When you’ve spent many nights, all night, crying over someone who abused you, you learn what it’s truly like to crave compassion. You experience loneliness, neglect and even disgust for the human race. There are so many thoughts and emotions racing through your head and, in many cases, you are alone to fight your battles.
As you grow older and stronger, you see things differently. You are no longer impervious to suffering as some are. Your heart burns to be there for others, to encourage them to stand up for themselves and to be a friend, when otherwise, there might not be anyone else for them to run to. Your superpower is to fulfill a need that you had to fulfill on your own. You know how painful emotional abuse is, and you feel it’s your duty to help others fight, in any way you can.
Pain and desperation strengthens independence
Pain can do strange things to the human mind. It can lower self-esteem, cause a temperamental demeanor, but it can also make a human being rise in independence. In my lowest hour, I cried at first, and then I rose to my feet and decided I was too smart to let the trauma happen to me. I was too strong to give up, and I was able to rebuild my life into what I wanted it to be.
When you endure emotional abuse and then come through on the other side, you are a force to be reckoned with. You see obstacles as fuel for growth instead of something that holds you back.
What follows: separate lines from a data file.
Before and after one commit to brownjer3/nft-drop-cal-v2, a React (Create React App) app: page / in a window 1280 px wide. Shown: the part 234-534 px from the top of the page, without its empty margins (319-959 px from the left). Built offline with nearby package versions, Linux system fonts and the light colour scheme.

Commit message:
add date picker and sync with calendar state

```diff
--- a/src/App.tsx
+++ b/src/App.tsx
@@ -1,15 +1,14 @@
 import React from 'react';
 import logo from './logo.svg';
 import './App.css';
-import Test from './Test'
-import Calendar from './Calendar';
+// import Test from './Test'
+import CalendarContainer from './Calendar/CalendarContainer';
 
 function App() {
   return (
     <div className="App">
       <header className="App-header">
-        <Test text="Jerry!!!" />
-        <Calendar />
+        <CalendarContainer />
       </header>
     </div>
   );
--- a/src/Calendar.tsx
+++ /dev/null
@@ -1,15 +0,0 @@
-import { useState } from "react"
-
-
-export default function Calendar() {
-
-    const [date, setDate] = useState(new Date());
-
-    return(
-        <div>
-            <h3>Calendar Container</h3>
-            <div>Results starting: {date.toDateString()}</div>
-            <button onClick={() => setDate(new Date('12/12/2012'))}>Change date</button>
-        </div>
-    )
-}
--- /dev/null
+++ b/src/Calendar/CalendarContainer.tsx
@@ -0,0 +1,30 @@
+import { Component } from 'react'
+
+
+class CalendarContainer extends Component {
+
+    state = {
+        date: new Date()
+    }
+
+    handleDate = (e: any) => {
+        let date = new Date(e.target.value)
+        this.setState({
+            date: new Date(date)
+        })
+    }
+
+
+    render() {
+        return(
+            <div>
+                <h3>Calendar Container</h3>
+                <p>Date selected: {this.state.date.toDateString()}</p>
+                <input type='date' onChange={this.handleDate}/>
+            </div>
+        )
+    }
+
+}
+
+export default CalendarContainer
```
You become much more independent than if you had led a sheltered life. Pain has a way of creating a beast, a super human and something you just don’t want to go up against.
“What lies behind us and what lies before us, are tiny matters, compared to what lies within us.”
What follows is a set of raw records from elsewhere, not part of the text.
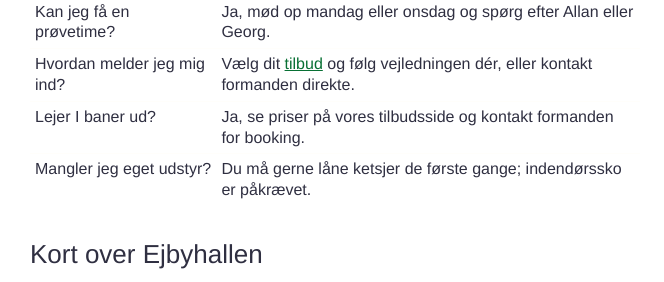
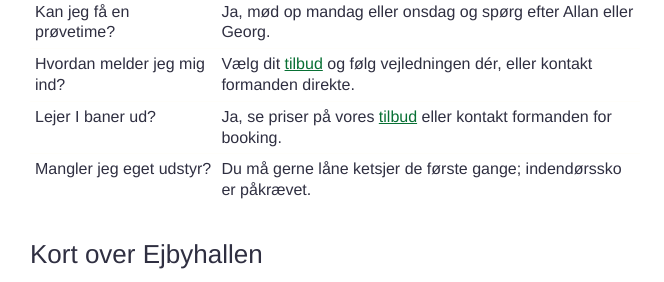
Before and after one commit to Ejby-badminton/web-site, a Jekyll site: the page built from indhold/sider/kontakt.md, in a window 1280 px wide and 900 px high, scrolled down 586 px, cut to the strip 152-434 px from the top of the window. Shown: the whole strip, without its empty margins (145-809 px from the left). Built offline with Jekyll 4.4.1, drawn with Linux system fonts in a browser that asks for light colours.

Commit message:
update kontakt

```diff
--- a/indhold/sider/kontakt.md
+++ b/indhold/sider/kontakt.md
@@ -21,7 +21,7 @@ til at kigge forbi hallen i træningstiden.
 | ---------------------------- | ---- |
 | Kan jeg få en prøvetime?     | Ja, mød op mandag eller onsdag og spørg efter Allan eller Georg. |
 | Hvordan melder jeg mig ind?  | Vælg dit [tilbud](/tilbud/senior-motion/) og følg vejledningen dér, eller kontakt formanden direkte. |
-| Lejer I baner ud?            | Ja, se priser på vores tilbudsside og kontakt formanden for booking. |
+| Lejer I baner ud?            | Ja, se priser på vores [tilbud](/tilbud/baneudlejning/) eller kontakt formanden for booking. |
 | Mangler jeg eget udstyr?     | Du må gerne låne ketsjer de første gange; indendørssko er påkrævet. |
 
 ## Kort over Ejbyhallen
```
Ralph Waldo Emerson
We, the downtrodden and the discarded, we are the real superheroes
Do you feel it rising up now? Do you feel that well of strength flooding every limb of your body? There are times, when I wake in the morning, that I realize just how strong I really am. I look back at my life, its circumstances, and events, and I wonder how I survived it all.
Then, I put those things aside and I get ready to fight the present battles. Because now, I am much better equipped, and more confident, ready to go head to head with those who choose to underestimate me. I may be kind and patient, but I refuse to believe the lies of emotional abuse, and I refuse to give up.
I’m no longer a victim, I am undefeatable.
*If you are suffering from emotional abuse, take steps to eliminate this immediately. Learn the signs of emotional abuse, seek help if needed and take the steps needed to separate yourself from this treatment.
- 8 Intriguing Traits of the ISTP Personality Type: Is This You? - October 16, 2020
- 7 Dystopian Books about Pandemics That Are Scarily Relatable - October 11, 2020
- ENTJ Careers: What Are the Best Jobs for This Personality Type? - October 10, 2020
Copyright © 2012-2020 Learning Mind. All rights reserved. For permission to reprint, contact us.